Street Art Fonts
Street Art Fonts

Street art became a powerful creative movement in our recent history, inspiring clothing designers, music artists and well, font designers! This is why in this article, we’re showing you a selection of our favorite street art inspired fonts. We hope you can exhibit some of that style to your projects.

Street art and graffiti haven’t always been about showcasing a form of art, though. The historic forms of graffiti have started back in the days of the ancient Romans, when messages were carved on walls and monuments. They usually contained political rhetoric, declarations of love, and thoughts of wisdom.

Nowadays, street art is mainstream and is no longer associated with an inner city eyesore. Moreover, it has strong influences across various creative disciplines, from advertising to album artwork design. In spite of graffiti being an act of vandalism, we believe we can also view it as form of expression, as much a contemporary statement – if we consider the early Dadaists writing bold statements on urinals during World War I. 

Bored Schoolboy

The first font that we picked looks just as its name suggests. Bored Schoolboy is a script, street art font which contains 51 defined characters and 26 unique glyphs. The font contains characters from the Basic Latin unicode character ranges. It looks messy, yet clean at the same time and would stand out on a colorful background.

Docallisme on street

If you need a scrawled typewriting, then this is the font for you. The design of the font is edgy, modern and its striking graffiti look makes it perfect for designs that want to achieve that street style look.

Don Graffiti Font

This street art inspired typescript was created by Don Marciano, and it has an old-school appearance, perfect for that extra urban touch. It comes in all-caps, along with 197 glyphs with variants, numbers and punctuation. On a colorful T-shirt or Skateboard it would steal the attention away from you!

Paint Cans Font

Ed Seymour, owner of Sycamore II paint company created in 1949 a mix of paint and aerosol in a can with a spray head. It was his wife who suggested a makeshift spray gun, like those used for deodorizers for a easy to use, perfect finish paint. It later became a tool of rebellion against politicians. The font Paint Cans looks exactly like it sounds and we love its messy look.

Scare Arms Font

This font come is an all-caps and it’s free for personal use. Its horror-inspired effect, with a scratchy, eroded appearance makes it just ideal for stirring up some scares. It looks frightening, yet we like looking at it, just as much as we enjoy watching horror movies.

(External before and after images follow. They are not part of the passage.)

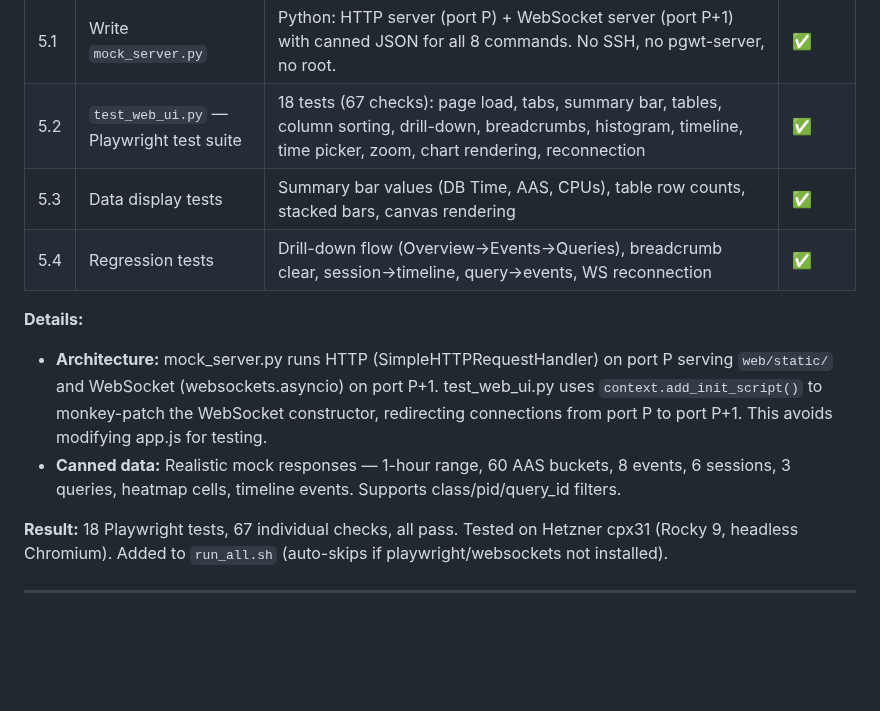
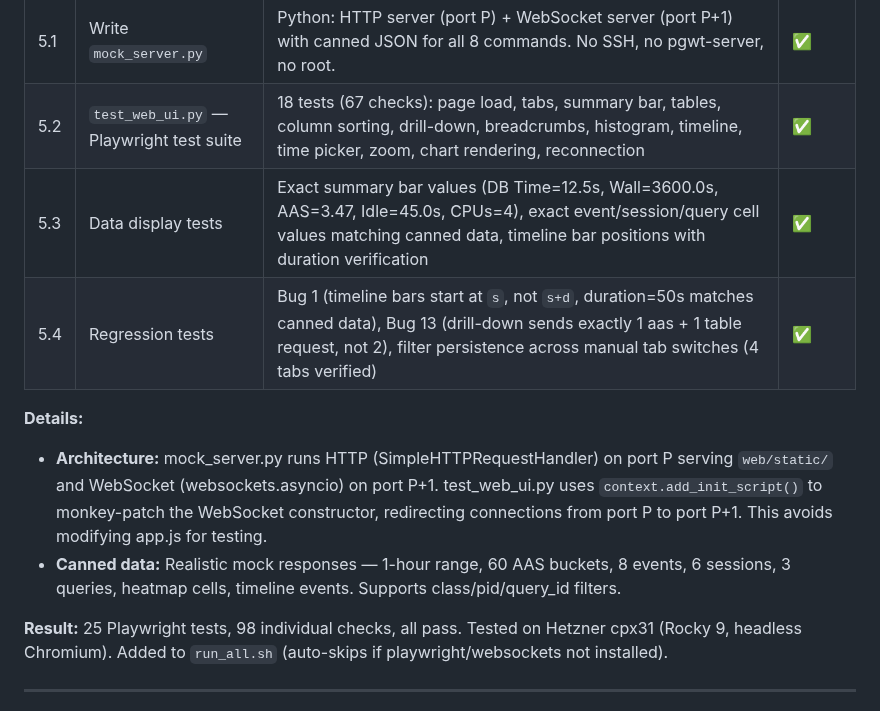
Before and after one commit to AboEl3iz/pg_wait_tracer, a Markdown page: docs/DEVELOPMENT_PLAN.md, the part around the change. GitHub-like rendering; blank space fills up the shorter version.

Commit message:
Update Sprint 5 plan with accurate 5.3/5.4 details (98 checks)
Co-Authored-By: Claude Opus 4.6 <noreply@anthropic.com>

```diff
--- a/docs/DEVELOPMENT_PLAN.md
+++ b/docs/DEVELOPMENT_PLAN.md
@@ -158,8 +158,8 @@ test_overhead (19% > 15% threshold) — pre-existing flaky test unrelated to Spr
 |---|------|---------|--------|
 | 5.1 | Write `mock_server.py` | Python: HTTP server (port P) + WebSocket server (port P+1) with canned JSON for all 8 commands. No SSH, no pgwt-server, no root. | ✅ |
 | 5.2 | `test_web_ui.py` — Playwright test suite | 18 tests (67 checks): page load, tabs, summary bar, tables, column sorting, drill-down, breadcrumbs, histogram, timeline, time picker, zoom, chart rendering, reconnection | ✅ |
-| 5.3 | Data display tests | Summary bar values (DB Time, AAS, CPUs), table row counts, stacked bars, canvas rendering | ✅ |
-| 5.4 | Regression tests | Drill-down flow (Overview→Events→Queries), breadcrumb clear, session→timeline, query→events, WS reconnection | ✅ |
+| 5.3 | Data display tests | Exact summary bar values (DB Time=12.5s, Wall=3600.0s, AAS=3.47, Idle=45.0s, CPUs=4), exact event/session/query cell values matching canned data, timeline bar positions with duration verification | ✅ |
+| 5.4 | Regression tests | Bug 1 (timeline bars start at `s`, not `s+d`, duration=50s matches canned data), Bug 13 (drill-down sends exactly 1 aas + 1 table request, not 2), filter persistence across manual tab switches (4 tabs verified) | ✅ |
 
 **Details:**
 - **Architecture:** mock_server.py runs HTTP (SimpleHTTPRequestHandler) on port P serving
@@ -169,7 +169,7 @@ test_overhead (19% > 15% threshold) — pre-existing flaky test unrelated to Spr
 - **Canned data:** Realistic mock responses — 1-hour range, 60 AAS buckets, 8 events,
   6 sessions, 3 queries, heatmap cells, timeline events. Supports class/pid/query_id filters.
 
-**Result:** 18 Playwright tests, 67 individual checks, all pass.
+**Result:** 25 Playwright tests, 98 individual checks, all pass.
 Tested on Hetzner cpx31 (Rocky 9, headless Chromium). Added to `run_all.sh` (auto-skips
 if playwright/websockets not installed).
 
```
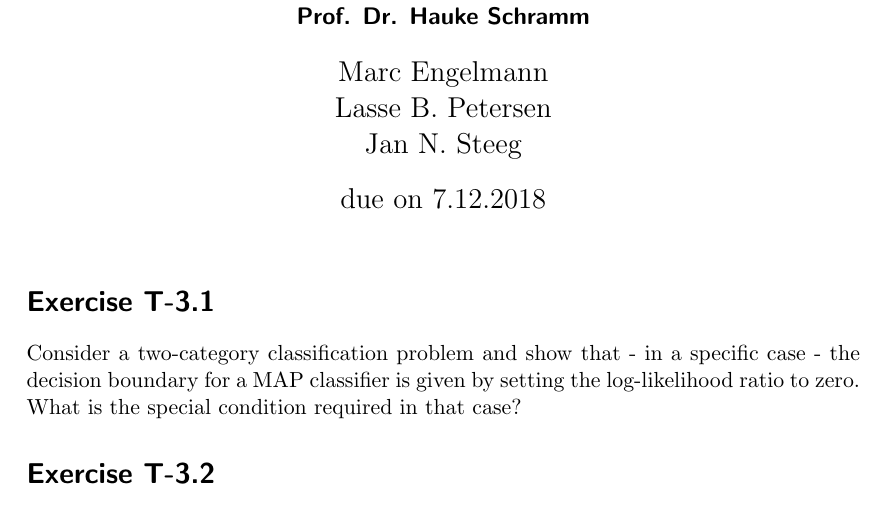
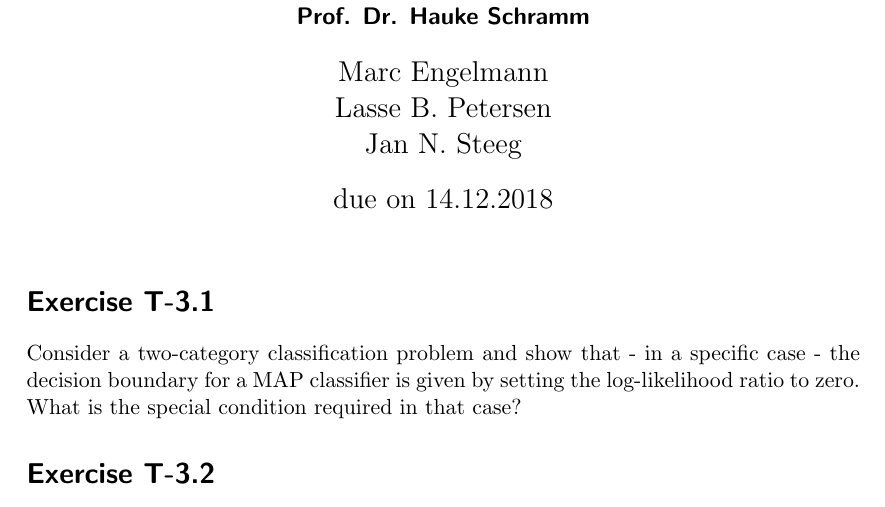
Before and after one commit to karsil/labPatternRecog, a LaTeX document (lab4/theoretical/PR_theoretical_exer_4.tex): part of the page, cut so that both start at the same text. Compiled offline with pdfLaTeX.

Commit message:
fixed due date

```diff
--- a/lab4/theoretical/PR_theoretical_exer_4.tex
+++ b/lab4/theoretical/PR_theoretical_exer_4.tex
@@ -12,7 +12,7 @@
 \newcommand{\mycourse}{Pattern Recognition (2018)}
 \newcommand{\myprof}{Prof. Dr. Hauke Schramm}
 \newcommand{\myassignementnumber}{4}
-\newcommand{\myduedate}{7.12.2018}
+\newcommand{\myduedate}{14.12.2018}
 \newcommand{\myname}{Engelmann, Petersen, Steeg}
 % end of your personal data
 
```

The Boomber Graffiti Font

Last, The Boomber graffiti font is very easy to use, and has several features such as uppercases, lowercases, numerals & interesting punctuations. Its design would match perfectly just about any t-shirt, poster, stickers and well, everything that you want to look cool and urban.

Remember that creativity comes in all styles and forms. If you want to explore more fonts, feel free to visit With so many fonts, we’re pretty sure you’ll find something that suits your style!

Technical lead at WhatFontIs since 2010 with a (healthy?) obsession for fonts.